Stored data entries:

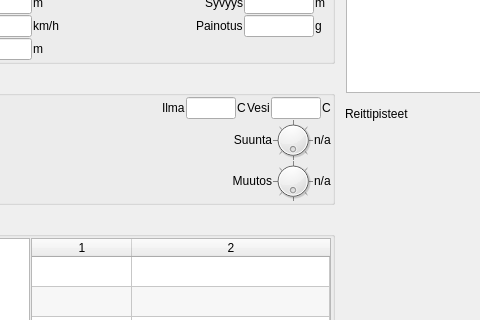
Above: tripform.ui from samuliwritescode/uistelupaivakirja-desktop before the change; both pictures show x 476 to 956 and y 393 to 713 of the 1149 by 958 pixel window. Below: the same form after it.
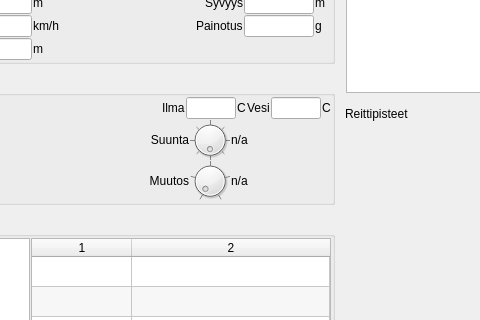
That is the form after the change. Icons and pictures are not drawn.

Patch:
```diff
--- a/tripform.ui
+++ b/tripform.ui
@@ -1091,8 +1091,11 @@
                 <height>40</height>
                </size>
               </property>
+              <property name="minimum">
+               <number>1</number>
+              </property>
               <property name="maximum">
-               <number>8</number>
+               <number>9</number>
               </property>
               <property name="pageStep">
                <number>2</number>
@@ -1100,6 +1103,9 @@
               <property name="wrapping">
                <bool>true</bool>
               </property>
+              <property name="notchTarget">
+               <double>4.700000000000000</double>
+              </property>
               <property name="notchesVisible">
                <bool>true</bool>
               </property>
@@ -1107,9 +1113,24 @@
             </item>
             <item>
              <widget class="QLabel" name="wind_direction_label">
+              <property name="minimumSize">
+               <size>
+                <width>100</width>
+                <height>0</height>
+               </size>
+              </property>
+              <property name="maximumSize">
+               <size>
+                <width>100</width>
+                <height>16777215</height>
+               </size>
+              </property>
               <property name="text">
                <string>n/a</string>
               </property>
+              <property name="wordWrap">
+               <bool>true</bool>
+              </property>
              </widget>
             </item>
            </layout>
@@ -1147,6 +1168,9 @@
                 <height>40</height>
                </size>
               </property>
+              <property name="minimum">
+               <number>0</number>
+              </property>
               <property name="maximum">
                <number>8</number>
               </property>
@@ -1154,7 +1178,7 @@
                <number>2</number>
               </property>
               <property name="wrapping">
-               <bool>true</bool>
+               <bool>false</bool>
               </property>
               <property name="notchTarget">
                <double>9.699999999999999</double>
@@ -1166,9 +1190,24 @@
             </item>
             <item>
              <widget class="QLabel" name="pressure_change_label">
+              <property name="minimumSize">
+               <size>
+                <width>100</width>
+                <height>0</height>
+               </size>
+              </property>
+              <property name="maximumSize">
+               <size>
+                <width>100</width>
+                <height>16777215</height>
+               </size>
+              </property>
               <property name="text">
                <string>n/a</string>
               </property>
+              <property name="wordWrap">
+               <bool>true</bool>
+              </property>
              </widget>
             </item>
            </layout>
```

* DIRECTIONS FOR THIS TASK
Return the lines above that include the string "widget".

* RESPONSE TO THIS EXERCISE
              <widget class="QLabel" name="wind_direction_label">
              </widget>
              <widget class="QLabel" name="pressure_change_label">
              </widget>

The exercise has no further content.